Work instruction: Copy each line of the data below in which the word "Returns" can be found.

Material provided:
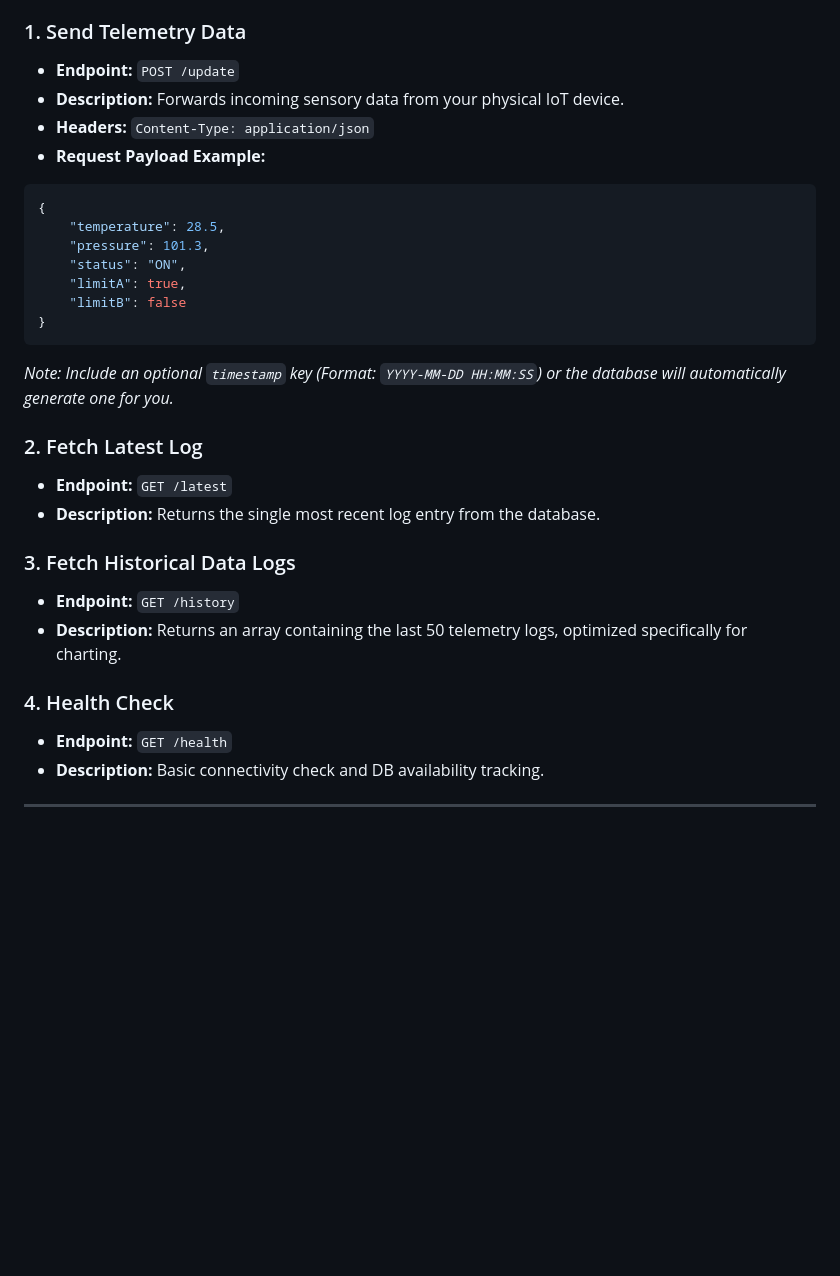
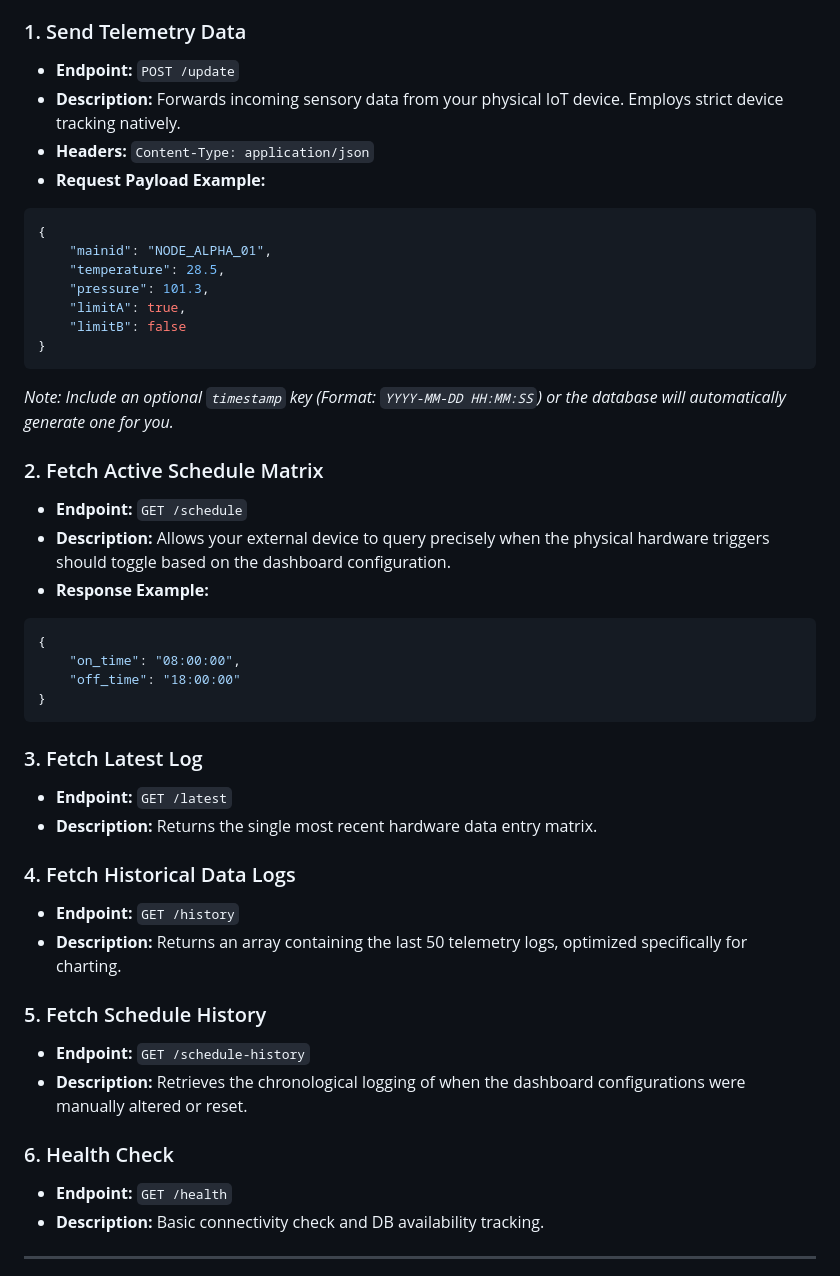
Before and after one commit to Shri-nidhiRao/IOT_monitoring, a Markdown page: README.md, the part around the change. Drawn GitHub-style; blank space fills up the shorter version.

Commit message:
Update README API documentation to reflect mainid tracking and new endpoint targets

````diff
--- a/README.md
+++ b/README.md
@@ -29,29 +29,44 @@ The backend provides several public REST endpoints for external IoT devices to o
 
 ### 1. Send Telemetry Data
 - **Endpoint:** `POST /update`
-- **Description:** Forwards incoming sensory data from your physical IoT device.
+- **Description:** Forwards incoming sensory data from your physical IoT device. Employs strict device tracking natively.
 - **Headers:** `Content-Type: application/json`
 - **Request Payload Example:**
 ```json
 {
+    "mainid": "NODE_ALPHA_01",
     "temperature": 28.5,
     "pressure": 101.3,
-    "status": "ON",
     "limitA": true,
     "limitB": false
 }
 ```
 *Note: Include an optional `timestamp` key (Format: `YYYY-MM-DD HH:MM:SS`) or the database will automatically generate one for you.*
 
-### 2. Fetch Latest Log
+### 2. Fetch Active Schedule Matrix
+- **Endpoint:** `GET /schedule`
+- **Description:** Allows your external device to query precisely when the physical hardware triggers should toggle based on the dashboard configuration.
+- **Response Example:**
+```json
+{
+    "on_time": "08:00:00",
+    "off_time": "18:00:00"
+}
+```
+
+### 3. Fetch Latest Log
 - **Endpoint:** `GET /latest`
-- **Description:** Returns the single most recent log entry from the database.
+- **Description:** Returns the single most recent hardware data entry matrix.
 
-### 3. Fetch Historical Data Logs
+### 4. Fetch Historical Data Logs
 - **Endpoint:** `GET /history`
 - **Description:** Returns an array containing the last 50 telemetry logs, optimized specifically for charting.
 
-### 4. Health Check
+### 5. Fetch Schedule History
+- **Endpoint:** `GET /schedule-history`
+- **Description:** Retrieves the chronological logging of when the dashboard configurations were manually altered or reset.
+
+### 6. Health Check
 - **Endpoint:** `GET /health`
 - **Description:** Basic connectivity check and DB availability tracking.
 
````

Finished task:
-- **Description:** Returns the single most recent log entry from the database.
+- **Description:** Returns the single most recent hardware data entry matrix.
 - **Description:** Returns an array containing the last 50 telemetry logs, optimized specifically for charting.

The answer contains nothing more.